Kim Hayden of Hoosick Falls CSD spent her summer working on molecular genetics at the NYS Department of Health.

Summer 2017 marked the fourth year in which local teachers spent their summer placed in local businesses to engage in meaningful workplace learning experiences. The Questar III STEM Research Institute allows teachers to connect classroom learning with real-world applications while helping students understand how what they learn in the classroom applies in the real world.

This year, the Wadsworth Center, Centrotherm Ecosystems, Rensselaer Polytechnic Institute, Dumbstruck, Tech Valley Center of Gravity, Digifabshop, IBM and UAlbany’s School of Public Health all hosted at least one teacher, offering hands-on opportunities to engage in productive and memorable authentic learning opportunities.

The teachers spent four days a week for six weeks working on-site, collaborating with employees, researching various topics related to the work and learning how what they teach their students relates to actual workplace practice.

Digifabshop in Hudson hosted Rensselaer City School District Technology teacher Ed Bryden. They say by educating teachers on how their business works, they are laying the groundwork for students to be able to be successful in a career there.

“We understand a teachers’ job is to set their students up for success, and when someone comes in the door on their first day we really want them to know the basics. That’s what Ed was able to do was get familiar with those things that are specific to our business,” said Digifabshop Brand and Culture Strategist Anthony Huff.
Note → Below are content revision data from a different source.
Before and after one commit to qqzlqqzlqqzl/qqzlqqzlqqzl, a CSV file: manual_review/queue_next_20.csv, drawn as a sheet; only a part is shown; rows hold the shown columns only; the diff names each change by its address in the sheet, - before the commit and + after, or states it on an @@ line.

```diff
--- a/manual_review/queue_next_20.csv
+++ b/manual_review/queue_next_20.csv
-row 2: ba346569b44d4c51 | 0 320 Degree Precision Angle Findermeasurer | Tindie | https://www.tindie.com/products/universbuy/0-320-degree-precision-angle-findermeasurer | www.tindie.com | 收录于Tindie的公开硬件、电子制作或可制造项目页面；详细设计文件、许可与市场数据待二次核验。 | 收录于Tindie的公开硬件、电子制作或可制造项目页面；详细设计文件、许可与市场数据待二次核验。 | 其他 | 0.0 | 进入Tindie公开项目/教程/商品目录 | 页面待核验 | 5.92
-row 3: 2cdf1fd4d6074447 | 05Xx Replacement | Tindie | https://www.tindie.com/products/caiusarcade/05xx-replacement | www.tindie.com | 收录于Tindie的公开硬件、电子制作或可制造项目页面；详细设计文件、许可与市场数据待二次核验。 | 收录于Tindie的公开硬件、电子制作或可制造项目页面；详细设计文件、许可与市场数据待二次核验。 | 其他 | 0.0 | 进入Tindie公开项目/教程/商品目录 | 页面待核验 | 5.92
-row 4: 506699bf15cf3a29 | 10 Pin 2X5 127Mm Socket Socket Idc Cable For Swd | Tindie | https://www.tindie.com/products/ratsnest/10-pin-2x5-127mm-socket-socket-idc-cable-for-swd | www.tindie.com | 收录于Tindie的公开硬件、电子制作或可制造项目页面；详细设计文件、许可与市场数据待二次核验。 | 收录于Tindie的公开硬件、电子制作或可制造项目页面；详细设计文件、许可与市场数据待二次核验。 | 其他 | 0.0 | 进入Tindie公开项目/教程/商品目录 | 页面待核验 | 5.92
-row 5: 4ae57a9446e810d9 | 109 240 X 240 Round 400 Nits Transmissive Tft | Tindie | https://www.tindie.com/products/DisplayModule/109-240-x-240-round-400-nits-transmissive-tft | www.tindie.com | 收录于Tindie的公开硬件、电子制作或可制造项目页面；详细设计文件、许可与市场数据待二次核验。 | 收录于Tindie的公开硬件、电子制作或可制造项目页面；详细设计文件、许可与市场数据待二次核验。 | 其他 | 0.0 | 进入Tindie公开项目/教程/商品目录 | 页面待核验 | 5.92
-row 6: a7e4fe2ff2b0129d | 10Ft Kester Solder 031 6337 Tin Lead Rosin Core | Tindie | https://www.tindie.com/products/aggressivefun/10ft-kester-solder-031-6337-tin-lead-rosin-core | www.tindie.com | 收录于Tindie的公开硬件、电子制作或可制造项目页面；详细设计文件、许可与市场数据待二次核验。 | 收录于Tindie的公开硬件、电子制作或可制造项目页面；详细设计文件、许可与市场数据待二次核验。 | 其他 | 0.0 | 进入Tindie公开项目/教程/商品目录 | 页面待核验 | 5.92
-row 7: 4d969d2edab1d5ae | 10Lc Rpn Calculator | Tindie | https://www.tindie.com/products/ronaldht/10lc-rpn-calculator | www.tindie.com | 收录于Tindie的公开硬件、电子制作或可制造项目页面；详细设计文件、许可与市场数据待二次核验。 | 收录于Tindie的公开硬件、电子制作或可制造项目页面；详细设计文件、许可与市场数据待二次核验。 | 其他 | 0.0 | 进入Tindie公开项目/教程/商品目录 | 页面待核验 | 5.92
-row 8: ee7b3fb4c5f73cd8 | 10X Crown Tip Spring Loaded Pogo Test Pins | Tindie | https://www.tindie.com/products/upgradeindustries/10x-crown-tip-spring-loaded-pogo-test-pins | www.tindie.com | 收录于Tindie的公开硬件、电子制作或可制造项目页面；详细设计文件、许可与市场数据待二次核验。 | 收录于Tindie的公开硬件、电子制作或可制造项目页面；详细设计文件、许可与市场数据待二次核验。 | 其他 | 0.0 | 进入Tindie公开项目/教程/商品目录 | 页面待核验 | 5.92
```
Kris Navratil, Technology teacher at Maple Hill Middle School says this program is perfect for teachers.

“It keeps me up to date, it keeps me doing what I’m passionate about it and then the students benefit from it.”

Averill Park teacher Darlene Kehn Hunter works in a lab at Rensselaer Polytechnic Institute

Averill Park High School Earth Science teacher Darlene Kehn Hunter says while the program has pushed her outside her comfort zone, it reflects why she became a teacher.

“I just love learning. It was my eighth year teaching and I just wanted a rejuvenation and that was really the driving force for me signing up for the program.”

Teachers spend the remaining day each week meeting with other teachers, collaborating on curriculum development based on their work and on presentations by guest speakers from STEM-related industries like IBM, Plug Power, CS Arch, Albany Medical Center and the Center for Internet Security. This combination helps teachers bring their experiences in the workplace back to their classroom – ultimately benefiting their students.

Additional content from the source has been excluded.